▸ TASK INPUTS
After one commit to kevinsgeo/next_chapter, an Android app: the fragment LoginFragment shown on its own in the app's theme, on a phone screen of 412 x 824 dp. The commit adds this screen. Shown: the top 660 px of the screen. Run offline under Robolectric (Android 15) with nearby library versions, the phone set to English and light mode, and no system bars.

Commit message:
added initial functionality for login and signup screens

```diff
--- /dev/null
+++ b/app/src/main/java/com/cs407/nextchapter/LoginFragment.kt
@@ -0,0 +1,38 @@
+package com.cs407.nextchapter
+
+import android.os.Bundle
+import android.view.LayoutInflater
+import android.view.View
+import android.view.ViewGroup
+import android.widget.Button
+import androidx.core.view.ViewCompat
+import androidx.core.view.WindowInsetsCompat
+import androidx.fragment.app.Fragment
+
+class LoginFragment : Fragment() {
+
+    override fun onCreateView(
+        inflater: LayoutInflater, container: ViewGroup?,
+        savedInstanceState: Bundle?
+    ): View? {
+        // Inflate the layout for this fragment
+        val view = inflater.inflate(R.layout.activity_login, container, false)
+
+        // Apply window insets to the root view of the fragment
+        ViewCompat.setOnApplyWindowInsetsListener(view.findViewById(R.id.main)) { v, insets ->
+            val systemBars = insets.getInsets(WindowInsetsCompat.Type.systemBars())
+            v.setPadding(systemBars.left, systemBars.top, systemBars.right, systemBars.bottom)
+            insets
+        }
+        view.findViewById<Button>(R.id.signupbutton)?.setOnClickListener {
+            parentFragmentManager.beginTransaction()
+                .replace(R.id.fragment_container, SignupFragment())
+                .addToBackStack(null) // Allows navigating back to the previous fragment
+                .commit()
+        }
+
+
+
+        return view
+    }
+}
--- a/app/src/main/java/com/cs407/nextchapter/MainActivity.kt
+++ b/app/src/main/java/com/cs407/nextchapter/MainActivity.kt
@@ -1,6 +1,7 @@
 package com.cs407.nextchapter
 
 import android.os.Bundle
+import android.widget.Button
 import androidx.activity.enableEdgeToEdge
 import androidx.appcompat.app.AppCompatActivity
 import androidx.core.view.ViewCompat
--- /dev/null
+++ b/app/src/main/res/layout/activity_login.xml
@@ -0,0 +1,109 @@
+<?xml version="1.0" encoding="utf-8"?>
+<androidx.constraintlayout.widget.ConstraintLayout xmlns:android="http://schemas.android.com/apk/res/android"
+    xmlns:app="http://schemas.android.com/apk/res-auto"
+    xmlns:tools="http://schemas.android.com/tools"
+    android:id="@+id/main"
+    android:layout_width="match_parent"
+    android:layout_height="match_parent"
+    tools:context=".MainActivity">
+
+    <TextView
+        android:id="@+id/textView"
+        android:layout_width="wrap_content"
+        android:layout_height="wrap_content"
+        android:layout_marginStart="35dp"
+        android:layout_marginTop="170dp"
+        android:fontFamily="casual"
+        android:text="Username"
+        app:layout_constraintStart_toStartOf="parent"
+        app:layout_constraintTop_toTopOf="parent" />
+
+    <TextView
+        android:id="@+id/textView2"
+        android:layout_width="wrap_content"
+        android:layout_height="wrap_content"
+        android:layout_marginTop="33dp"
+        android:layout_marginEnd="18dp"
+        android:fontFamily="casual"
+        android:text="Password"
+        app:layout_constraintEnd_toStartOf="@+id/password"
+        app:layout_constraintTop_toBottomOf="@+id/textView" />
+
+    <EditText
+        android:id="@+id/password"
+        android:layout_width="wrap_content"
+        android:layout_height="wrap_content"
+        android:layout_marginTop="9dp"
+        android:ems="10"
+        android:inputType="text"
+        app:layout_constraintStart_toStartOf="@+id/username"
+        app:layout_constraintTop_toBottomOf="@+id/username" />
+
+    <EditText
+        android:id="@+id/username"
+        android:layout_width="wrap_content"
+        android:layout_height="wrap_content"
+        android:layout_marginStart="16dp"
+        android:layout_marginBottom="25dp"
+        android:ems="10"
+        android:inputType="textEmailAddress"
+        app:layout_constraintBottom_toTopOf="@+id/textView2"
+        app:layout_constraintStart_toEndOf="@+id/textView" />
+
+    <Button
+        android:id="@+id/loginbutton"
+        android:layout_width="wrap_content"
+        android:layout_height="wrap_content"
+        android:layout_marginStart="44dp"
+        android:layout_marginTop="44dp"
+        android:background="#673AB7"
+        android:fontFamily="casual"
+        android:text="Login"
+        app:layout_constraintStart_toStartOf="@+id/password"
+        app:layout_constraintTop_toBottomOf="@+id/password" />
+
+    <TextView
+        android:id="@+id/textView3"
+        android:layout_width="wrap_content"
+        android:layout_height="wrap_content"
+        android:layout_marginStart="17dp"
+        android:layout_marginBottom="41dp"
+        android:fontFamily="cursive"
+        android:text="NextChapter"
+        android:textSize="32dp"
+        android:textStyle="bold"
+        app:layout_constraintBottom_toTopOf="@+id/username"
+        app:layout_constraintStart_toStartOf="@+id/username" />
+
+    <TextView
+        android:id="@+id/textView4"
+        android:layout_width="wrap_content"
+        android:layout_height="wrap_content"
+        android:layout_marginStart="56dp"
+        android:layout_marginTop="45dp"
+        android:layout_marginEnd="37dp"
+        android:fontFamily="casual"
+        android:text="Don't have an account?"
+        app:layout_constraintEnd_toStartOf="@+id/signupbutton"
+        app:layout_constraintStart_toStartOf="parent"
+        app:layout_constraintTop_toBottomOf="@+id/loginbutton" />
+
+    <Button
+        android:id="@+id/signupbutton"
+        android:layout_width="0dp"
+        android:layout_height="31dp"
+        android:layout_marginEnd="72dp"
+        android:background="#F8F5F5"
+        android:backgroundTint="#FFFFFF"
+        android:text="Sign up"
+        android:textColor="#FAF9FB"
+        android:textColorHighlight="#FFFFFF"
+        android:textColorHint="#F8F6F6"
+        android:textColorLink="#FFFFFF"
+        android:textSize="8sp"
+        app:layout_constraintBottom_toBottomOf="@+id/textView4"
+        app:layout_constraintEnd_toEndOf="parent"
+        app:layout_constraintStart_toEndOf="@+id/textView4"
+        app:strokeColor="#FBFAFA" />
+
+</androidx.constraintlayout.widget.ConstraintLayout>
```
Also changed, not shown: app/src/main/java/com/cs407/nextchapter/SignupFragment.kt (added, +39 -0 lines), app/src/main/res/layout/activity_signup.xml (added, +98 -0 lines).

▸ EXERCISE DESCRIPTION
The full listing above should be reproduced exactly.

▸ TASK RESPONSE
After one commit to kevinsgeo/next_chapter, an Android app: the fragment LoginFragment shown on its own in the app's theme, on a phone screen of 412 x 824 dp. The commit adds this screen. Shown: the top 660 px of the screen. Run offline under Robolectric (Android 15) with nearby library versions, the phone set to English and light mode, and no system bars.

Commit message:
added initial functionality for login and signup screens

```diff
--- /dev/null
+++ b/app/src/main/java/com/cs407/nextchapter/LoginFragment.kt
@@ -0,0 +1,38 @@
+package com.cs407.nextchapter
+
+import android.os.Bundle
+import android.view.LayoutInflater
+import android.view.View
+import android.view.ViewGroup
+import android.widget.Button
+import androidx.core.view.ViewCompat
+import androidx.core.view.WindowInsetsCompat
+import androidx.fragment.app.Fragment
+
+class LoginFragment : Fragment() {
+
+    override fun onCreateView(
+        inflater: LayoutInflater, container: ViewGroup?,
+        savedInstanceState: Bundle?
+    ): View? {
+        // Inflate the layout for this fragment
+        val view = inflater.inflate(R.layout.activity_login, container, false)
+
+        // Apply window insets to the root view of the fragment
+        ViewCompat.setOnApplyWindowInsetsListener(view.findViewById(R.id.main)) { v, insets ->
+            val systemBars = insets.getInsets(WindowInsetsCompat.Type.systemBars())
+            v.setPadding(systemBars.left, systemBars.top, systemBars.right, systemBars.bottom)
+            insets
+        }
+        view.findViewById<Button>(R.id.signupbutton)?.setOnClickListener {
+            parentFragmentManager.beginTransaction()
+                .replace(R.id.fragment_container, SignupFragment())
+                .addToBackStack(null) // Allows navigating back to the previous fragment
+                .commit()
+        }
+
+
+
+        return view
+    }
+}
--- a/app/src/main/java/com/cs407/nextchapter/MainActivity.kt
+++ b/app/src/main/java/com/cs407/nextchapter/MainActivity.kt
@@ -1,6 +1,7 @@
 package com.cs407.nextchapter
 
 import android.os.Bundle
+import android.widget.Button
 import androidx.activity.enableEdgeToEdge
 import androidx.appcompat.app.AppCompatActivity
 import androidx.core.view.ViewCompat
--- /dev/null
+++ b/app/src/main/res/layout/activity_login.xml
@@ -0,0 +1,109 @@
+<?xml version="1.0" encoding="utf-8"?>
+<androidx.constraintlayout.widget.ConstraintLayout xmlns:android="http://schemas.android.com/apk/res/android"
+    xmlns:app="http://schemas.android.com/apk/res-auto"
+    xmlns:tools="http://schemas.android.com/tools"
+    android:id="@+id/main"
+    android:layout_width="match_parent"
+    android:layout_height="match_parent"
+    tools:context=".MainActivity">
+
+    <TextView
+        android:id="@+id/textView"
+        android:layout_width="wrap_content"
+        android:layout_height="wrap_content"
+        android:layout_marginStart="35dp"
+        android:layout_marginTop="170dp"
+        android:fontFamily="casual"
+        android:text="Username"
+        app:layout_constraintStart_toStartOf="parent"
+        app:layout_constraintTop_toTopOf="parent" />
+
+    <TextView
+        android:id="@+id/textView2"
+        android:layout_width="wrap_content"
+        android:layout_height="wrap_content"
+        android:layout_marginTop="33dp"
+        android:layout_marginEnd="18dp"
+        android:fontFamily="casual"
+        android:text="Password"
+        app:layout_constraintEnd_toStartOf="@+id/password"
+        app:layout_constraintTop_toBottomOf="@+id/textView" />
+
+    <EditText
+        android:id="@+id/password"
+        android:layout_width="wrap_content"
+        android:layout_height="wrap_content"
+        android:layout_marginTop="9dp"
+        android:ems="10"
+        android:inputType="text"
+        app:layout_constraintStart_toStartOf="@+id/username"
+        app:layout_constraintTop_toBottomOf="@+id/username" />
+
+    <EditText
+        android:id="@+id/username"
+        android:layout_width="wrap_content"
+        android:layout_height="wrap_content"
+        android:layout_marginStart="16dp"
+        android:layout_marginBottom="25dp"
+        android:ems="10"
+        android:inputType="textEmailAddress"
+        app:layout_constraintBottom_toTopOf="@+id/textView2"
+        app:layout_constraintStart_toEndOf="@+id/textView" />
+
+    <Button
+        android:id="@+id/loginbutton"
+        android:layout_width="wrap_content"
+        android:layout_height="wrap_content"
+        android:layout_marginStart="44dp"
+        android:layout_marginTop="44dp"
+        android:background="#673AB7"
+        android:fontFamily="casual"
+        android:text="Login"
+        app:layout_constraintStart_toStartOf="@+id/password"
+        app:layout_constraintTop_toBottomOf="@+id/password" />
+
+    <TextView
+        android:id="@+id/textView3"
+        android:layout_width="wrap_content"
+        android:layout_height="wrap_content"
+        android:layout_marginStart="17dp"
+        android:layout_marginBottom="41dp"
+        android:fontFamily="cursive"
+        android:text="NextChapter"
+        android:textSize="32dp"
+        android:textStyle="bold"
+        app:layout_constraintBottom_toTopOf="@+id/username"
+        app:layout_constraintStart_toStartOf="@+id/username" />
+
+    <TextView
+        android:id="@+id/textView4"
+        android:layout_width="wrap_content"
+        android:layout_height="wrap_content"
+        android:layout_marginStart="56dp"
+        android:layout_marginTop="45dp"
+        android:layout_marginEnd="37dp"
+        android:fontFamily="casual"
+        android:text="Don't have an account?"
+        app:layout_constraintEnd_toStartOf="@+id/signupbutton"
+        app:layout_constraintStart_toStartOf="parent"
+        app:layout_constraintTop_toBottomOf="@+id/loginbutton" />
+
+    <Button
+        android:id="@+id/signupbutton"
+        android:layout_width="0dp"
+        android:layout_height="31dp"
+        android:layout_marginEnd="72dp"
+        android:background="#F8F5F5"
+        android:backgroundTint="#FFFFFF"
+        android:text="Sign up"
+        android:textColor="#FAF9FB"
+        android:textColorHighlight="#FFFFFF"
+        android:textColorHint="#F8F6F6"
+        android:textColorLink="#FFFFFF"
+        android:textSize="8sp"
+        app:layout_constraintBottom_toBottomOf="@+id/textView4"
+        app:layout_constraintEnd_toEndOf="parent"
+        app:layout_constraintStart_toEndOf="@+id/textView4"
+        app:strokeColor="#FBFAFA" />
+
+</androidx.constraintlayout.widget.ConstraintLayout>
```
Also changed, not shown: app/src/main/java/com/cs407/nextchapter/SignupFragment.kt (added, +39 -0 lines), app/src/main/res/layout/activity_signup.xml (added, +98 -0 lines).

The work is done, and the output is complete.